▶ Instructions to follow: Locate the string "color" in the records below. Copy every line where it occurs.
(Information shown Opens)
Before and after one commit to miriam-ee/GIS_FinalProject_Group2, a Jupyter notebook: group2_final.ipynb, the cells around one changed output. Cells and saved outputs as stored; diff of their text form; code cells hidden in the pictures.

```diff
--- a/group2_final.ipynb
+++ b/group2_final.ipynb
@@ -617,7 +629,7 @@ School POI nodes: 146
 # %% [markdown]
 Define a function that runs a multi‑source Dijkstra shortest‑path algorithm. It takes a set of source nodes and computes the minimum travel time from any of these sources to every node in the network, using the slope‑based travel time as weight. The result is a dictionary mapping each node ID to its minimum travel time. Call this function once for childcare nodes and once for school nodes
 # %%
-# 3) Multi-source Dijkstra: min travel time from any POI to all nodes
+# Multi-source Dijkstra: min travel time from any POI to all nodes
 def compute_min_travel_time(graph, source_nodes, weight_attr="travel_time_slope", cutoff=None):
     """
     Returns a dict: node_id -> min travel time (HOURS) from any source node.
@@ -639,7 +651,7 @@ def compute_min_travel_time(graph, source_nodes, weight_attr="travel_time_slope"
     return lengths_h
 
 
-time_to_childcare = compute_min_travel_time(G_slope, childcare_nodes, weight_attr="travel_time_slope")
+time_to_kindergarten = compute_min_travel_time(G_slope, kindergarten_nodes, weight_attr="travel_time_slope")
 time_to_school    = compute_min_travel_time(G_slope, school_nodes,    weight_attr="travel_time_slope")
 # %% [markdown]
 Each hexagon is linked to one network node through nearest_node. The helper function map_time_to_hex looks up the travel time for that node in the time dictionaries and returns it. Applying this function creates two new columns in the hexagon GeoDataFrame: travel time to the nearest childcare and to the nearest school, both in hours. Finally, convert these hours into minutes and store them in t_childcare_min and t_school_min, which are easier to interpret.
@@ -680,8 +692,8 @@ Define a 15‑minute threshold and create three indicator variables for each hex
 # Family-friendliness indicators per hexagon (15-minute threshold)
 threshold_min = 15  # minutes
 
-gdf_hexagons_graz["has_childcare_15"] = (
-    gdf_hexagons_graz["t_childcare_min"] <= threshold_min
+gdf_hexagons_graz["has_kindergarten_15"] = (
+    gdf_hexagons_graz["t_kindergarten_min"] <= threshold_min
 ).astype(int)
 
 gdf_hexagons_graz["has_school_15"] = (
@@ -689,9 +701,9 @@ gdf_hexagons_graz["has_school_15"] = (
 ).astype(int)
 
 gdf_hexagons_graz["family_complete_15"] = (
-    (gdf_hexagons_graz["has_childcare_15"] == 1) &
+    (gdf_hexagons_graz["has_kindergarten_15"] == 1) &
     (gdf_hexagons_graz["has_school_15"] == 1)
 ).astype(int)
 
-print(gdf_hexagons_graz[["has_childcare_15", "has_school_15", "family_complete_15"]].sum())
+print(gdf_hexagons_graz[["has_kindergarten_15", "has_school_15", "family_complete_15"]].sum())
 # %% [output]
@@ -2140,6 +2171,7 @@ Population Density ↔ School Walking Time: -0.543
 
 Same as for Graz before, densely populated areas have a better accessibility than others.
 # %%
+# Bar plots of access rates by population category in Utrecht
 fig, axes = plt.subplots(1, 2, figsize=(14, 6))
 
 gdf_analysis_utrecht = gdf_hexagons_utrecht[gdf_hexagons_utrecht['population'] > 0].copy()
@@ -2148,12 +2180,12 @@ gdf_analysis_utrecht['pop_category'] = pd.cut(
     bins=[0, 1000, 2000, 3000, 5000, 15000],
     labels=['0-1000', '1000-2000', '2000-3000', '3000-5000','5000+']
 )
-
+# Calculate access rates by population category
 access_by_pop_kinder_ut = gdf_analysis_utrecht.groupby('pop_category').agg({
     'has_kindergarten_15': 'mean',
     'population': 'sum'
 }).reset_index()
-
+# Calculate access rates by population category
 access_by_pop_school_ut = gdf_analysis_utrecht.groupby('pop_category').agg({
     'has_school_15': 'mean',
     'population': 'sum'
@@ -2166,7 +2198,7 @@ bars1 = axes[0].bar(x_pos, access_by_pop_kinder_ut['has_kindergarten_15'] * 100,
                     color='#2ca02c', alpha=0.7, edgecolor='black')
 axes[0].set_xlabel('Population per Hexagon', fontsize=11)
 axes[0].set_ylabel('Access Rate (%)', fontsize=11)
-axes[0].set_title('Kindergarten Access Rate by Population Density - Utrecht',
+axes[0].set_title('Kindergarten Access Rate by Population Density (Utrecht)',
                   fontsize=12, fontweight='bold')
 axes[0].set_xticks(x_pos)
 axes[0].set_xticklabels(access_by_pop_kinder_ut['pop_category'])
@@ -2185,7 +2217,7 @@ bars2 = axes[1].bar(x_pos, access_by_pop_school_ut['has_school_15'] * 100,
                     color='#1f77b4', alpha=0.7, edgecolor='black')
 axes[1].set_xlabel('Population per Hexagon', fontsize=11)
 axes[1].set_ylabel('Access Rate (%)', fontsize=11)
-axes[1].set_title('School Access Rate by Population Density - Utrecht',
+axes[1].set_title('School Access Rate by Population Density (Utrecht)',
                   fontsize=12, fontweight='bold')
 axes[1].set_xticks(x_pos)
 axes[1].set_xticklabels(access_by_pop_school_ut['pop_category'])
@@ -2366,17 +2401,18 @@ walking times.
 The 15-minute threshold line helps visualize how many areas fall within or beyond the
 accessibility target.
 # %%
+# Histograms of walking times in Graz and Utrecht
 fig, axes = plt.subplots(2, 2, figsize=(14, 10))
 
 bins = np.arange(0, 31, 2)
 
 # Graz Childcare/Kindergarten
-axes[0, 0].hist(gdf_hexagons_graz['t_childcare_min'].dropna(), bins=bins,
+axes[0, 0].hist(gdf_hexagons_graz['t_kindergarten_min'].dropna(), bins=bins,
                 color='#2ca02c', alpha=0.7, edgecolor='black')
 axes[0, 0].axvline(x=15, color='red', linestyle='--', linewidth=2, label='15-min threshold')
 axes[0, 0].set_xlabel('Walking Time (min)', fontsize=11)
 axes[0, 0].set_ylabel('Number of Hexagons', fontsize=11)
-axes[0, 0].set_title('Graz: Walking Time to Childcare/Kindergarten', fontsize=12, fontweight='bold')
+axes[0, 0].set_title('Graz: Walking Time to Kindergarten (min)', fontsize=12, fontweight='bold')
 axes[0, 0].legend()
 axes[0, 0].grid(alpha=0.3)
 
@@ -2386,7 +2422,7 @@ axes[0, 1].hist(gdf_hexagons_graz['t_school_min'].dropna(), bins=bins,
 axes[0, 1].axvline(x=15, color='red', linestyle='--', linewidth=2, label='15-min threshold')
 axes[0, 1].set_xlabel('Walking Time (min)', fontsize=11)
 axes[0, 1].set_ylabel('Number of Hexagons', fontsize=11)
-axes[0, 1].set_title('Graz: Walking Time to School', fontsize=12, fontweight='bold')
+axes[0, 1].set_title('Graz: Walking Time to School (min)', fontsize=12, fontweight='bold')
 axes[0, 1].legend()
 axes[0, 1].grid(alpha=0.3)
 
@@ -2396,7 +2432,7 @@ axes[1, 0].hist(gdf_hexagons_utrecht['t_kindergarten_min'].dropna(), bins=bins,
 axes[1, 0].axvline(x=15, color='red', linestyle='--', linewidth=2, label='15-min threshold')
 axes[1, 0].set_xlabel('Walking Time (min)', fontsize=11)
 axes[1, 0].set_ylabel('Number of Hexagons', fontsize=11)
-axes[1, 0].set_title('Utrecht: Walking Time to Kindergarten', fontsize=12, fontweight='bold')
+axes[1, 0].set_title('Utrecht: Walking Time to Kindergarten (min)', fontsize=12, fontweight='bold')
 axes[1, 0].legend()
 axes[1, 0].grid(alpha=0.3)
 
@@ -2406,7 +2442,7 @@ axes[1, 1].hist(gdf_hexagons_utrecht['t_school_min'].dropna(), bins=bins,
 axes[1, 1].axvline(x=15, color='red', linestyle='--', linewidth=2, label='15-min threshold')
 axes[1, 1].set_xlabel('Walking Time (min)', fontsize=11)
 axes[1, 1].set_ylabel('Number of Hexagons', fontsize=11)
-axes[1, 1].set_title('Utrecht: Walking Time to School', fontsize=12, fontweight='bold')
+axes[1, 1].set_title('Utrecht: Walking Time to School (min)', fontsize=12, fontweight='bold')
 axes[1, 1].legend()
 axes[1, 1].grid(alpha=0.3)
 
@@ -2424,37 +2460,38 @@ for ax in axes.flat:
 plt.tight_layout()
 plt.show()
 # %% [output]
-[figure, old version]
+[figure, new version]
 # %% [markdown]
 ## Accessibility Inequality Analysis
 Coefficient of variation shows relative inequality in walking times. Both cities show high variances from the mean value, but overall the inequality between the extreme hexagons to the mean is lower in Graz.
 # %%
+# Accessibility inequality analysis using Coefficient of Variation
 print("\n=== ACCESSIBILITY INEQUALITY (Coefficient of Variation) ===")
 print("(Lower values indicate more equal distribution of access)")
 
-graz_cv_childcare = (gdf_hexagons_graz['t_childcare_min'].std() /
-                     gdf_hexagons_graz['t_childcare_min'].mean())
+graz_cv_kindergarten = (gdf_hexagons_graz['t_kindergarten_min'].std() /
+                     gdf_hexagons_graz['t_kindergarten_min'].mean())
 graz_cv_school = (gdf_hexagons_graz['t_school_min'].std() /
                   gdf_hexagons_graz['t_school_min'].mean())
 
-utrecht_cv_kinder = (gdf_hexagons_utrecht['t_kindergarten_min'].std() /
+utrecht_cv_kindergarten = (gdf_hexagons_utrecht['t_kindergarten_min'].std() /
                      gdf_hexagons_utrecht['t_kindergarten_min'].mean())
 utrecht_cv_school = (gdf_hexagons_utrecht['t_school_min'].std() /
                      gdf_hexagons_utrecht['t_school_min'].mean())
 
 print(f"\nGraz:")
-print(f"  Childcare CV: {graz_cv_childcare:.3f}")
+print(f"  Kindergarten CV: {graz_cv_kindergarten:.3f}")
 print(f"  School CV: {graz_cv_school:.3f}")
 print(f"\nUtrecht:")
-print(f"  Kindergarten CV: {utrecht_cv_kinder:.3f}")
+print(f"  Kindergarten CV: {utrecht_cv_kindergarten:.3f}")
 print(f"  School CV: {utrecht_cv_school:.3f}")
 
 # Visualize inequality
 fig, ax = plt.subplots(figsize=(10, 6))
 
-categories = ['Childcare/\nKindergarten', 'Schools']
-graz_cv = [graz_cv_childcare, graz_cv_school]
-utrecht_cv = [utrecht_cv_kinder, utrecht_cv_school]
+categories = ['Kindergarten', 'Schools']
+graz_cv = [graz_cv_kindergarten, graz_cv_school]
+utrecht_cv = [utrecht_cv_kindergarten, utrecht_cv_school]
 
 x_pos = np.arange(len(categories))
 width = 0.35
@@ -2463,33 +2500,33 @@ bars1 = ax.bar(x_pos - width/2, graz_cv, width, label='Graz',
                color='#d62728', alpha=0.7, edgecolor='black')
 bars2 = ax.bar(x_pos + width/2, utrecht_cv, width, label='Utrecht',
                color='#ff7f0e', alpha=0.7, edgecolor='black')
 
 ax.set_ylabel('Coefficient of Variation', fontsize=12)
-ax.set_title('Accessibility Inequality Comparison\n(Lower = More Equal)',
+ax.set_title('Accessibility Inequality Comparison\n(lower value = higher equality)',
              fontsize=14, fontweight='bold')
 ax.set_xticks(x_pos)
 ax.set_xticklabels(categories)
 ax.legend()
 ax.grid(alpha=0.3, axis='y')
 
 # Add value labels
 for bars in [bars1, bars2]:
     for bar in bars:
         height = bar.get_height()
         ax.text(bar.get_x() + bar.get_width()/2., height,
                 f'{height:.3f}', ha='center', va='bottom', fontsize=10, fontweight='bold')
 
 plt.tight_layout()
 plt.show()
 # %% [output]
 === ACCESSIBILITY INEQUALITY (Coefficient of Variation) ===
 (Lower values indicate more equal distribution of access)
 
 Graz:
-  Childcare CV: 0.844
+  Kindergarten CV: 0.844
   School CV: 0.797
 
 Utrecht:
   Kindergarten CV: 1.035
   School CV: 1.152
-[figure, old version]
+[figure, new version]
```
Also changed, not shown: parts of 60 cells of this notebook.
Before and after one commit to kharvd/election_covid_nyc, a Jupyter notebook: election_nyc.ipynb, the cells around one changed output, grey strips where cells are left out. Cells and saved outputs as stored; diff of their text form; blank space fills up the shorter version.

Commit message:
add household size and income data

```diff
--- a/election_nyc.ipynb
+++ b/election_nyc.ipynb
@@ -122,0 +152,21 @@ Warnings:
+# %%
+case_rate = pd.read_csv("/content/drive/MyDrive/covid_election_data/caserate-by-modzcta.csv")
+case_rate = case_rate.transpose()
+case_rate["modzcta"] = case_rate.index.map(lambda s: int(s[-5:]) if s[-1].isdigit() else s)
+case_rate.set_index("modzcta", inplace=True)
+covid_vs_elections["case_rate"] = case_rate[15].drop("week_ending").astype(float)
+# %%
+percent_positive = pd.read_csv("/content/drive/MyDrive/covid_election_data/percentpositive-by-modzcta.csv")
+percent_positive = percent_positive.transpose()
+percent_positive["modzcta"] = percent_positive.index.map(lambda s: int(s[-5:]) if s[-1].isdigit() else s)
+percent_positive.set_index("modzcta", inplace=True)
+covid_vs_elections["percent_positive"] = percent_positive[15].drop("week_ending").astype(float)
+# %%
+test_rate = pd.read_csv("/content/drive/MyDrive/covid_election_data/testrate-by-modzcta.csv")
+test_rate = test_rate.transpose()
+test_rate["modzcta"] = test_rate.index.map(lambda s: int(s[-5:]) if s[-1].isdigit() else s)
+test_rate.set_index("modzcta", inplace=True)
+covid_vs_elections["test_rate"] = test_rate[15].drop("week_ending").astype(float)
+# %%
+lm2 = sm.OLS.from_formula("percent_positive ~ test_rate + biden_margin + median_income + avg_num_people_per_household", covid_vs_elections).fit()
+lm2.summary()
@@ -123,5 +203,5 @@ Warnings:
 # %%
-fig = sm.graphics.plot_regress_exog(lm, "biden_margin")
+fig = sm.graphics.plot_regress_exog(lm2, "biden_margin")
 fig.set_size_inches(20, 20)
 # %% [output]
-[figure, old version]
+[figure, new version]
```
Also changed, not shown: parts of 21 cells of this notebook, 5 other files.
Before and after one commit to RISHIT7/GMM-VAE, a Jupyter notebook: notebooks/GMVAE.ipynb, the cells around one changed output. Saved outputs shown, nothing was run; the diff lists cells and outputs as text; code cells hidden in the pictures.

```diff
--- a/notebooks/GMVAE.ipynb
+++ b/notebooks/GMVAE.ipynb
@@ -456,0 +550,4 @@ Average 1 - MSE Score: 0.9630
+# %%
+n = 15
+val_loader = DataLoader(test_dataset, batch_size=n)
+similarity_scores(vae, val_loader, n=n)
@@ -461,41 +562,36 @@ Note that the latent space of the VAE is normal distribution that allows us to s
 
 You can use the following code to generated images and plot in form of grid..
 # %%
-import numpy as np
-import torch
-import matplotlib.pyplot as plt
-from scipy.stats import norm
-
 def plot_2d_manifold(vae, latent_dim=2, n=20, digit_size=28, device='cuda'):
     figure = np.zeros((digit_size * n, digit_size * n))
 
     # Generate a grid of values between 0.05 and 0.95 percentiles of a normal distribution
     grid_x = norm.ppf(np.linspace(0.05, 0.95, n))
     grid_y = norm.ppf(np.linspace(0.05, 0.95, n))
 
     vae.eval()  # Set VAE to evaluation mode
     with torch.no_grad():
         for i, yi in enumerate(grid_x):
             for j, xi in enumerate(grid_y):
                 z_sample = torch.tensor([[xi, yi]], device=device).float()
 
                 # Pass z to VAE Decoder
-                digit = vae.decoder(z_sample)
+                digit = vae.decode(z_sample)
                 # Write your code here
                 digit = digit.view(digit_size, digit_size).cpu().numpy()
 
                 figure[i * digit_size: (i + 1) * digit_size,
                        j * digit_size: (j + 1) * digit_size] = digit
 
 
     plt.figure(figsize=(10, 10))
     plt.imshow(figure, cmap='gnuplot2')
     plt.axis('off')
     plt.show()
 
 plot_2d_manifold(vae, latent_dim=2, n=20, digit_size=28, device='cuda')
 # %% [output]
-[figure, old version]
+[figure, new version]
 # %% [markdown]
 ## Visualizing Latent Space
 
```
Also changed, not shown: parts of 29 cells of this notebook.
(Information shown Closes)
▶ Solution below:
                     color='#2ca02c', alpha=0.7, edgecolor='black')
                     color='#1f77b4', alpha=0.7, edgecolor='black')
                 color='#2ca02c', alpha=0.7, edgecolor='black')
 axes[0, 0].axvline(x=15, color='red', linestyle='--', linewidth=2, label='15-min threshold')
 axes[0, 1].axvline(x=15, color='red', linestyle='--', linewidth=2, label='15-min threshold')
 axes[1, 0].axvline(x=15, color='red', linestyle='--', linewidth=2, label='15-min threshold')
 axes[1, 1].axvline(x=15, color='red', linestyle='--', linewidth=2, label='15-min threshold')
                color='#d62728', alpha=0.7, edgecolor='black')
                color='#ff7f0e', alpha=0.7, edgecolor='black')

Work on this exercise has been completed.